**The task:** Where does the string "figures" appear in the records? Copy every line that contains it.

**Listed records:**
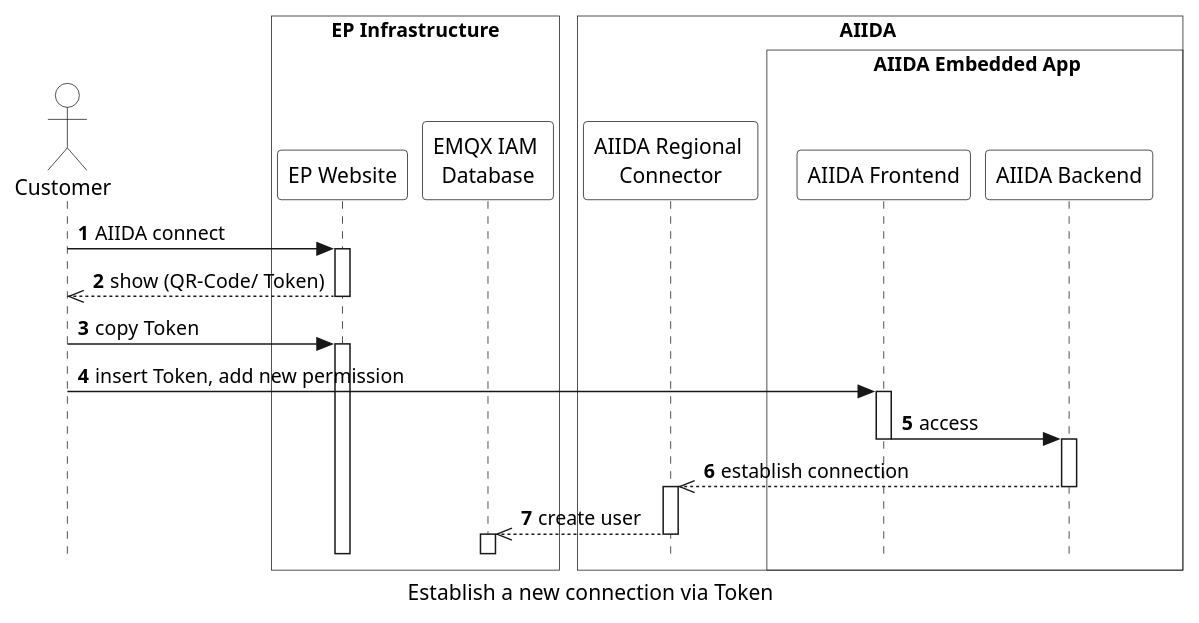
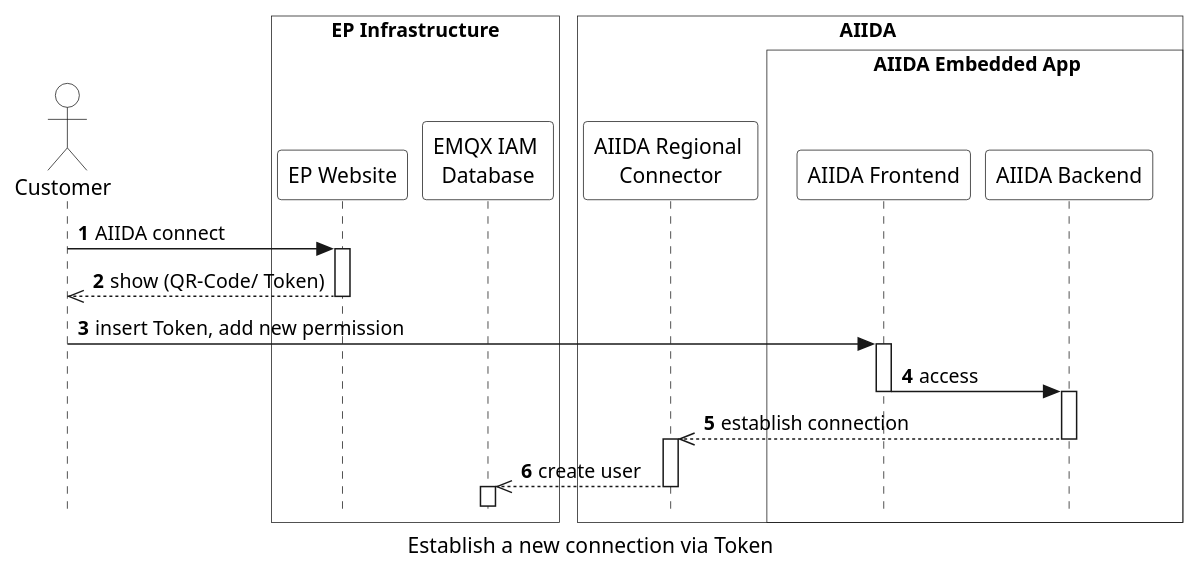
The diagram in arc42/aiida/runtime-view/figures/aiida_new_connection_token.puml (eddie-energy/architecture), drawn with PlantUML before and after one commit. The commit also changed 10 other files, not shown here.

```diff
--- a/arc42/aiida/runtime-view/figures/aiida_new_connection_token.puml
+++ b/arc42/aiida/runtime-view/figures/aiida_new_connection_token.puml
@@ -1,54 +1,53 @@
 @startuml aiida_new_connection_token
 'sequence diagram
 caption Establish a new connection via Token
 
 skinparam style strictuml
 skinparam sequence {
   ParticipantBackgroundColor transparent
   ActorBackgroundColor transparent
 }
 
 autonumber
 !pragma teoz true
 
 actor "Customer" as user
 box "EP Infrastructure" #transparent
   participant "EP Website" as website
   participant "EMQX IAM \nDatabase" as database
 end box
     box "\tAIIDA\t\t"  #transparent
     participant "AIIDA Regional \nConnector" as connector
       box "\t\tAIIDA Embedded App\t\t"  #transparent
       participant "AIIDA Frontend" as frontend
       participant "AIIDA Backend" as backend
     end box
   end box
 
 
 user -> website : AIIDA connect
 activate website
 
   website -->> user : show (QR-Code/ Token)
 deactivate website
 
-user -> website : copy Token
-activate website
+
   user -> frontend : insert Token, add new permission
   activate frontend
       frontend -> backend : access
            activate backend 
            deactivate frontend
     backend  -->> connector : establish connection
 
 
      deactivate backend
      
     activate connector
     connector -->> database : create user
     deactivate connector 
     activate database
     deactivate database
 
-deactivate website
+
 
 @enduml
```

**Answer below:**
The diagram in arc42/aiida/runtime-view/figures/aiida_new_connection_token.puml (eddie-energy/architecture), drawn with PlantUML before and after one commit. The commit also changed 10 other files, not shown here.
--- a/arc42/aiida/runtime-view/figures/aiida_new_connection_token.puml
+++ b/arc42/aiida/runtime-view/figures/aiida_new_connection_token.puml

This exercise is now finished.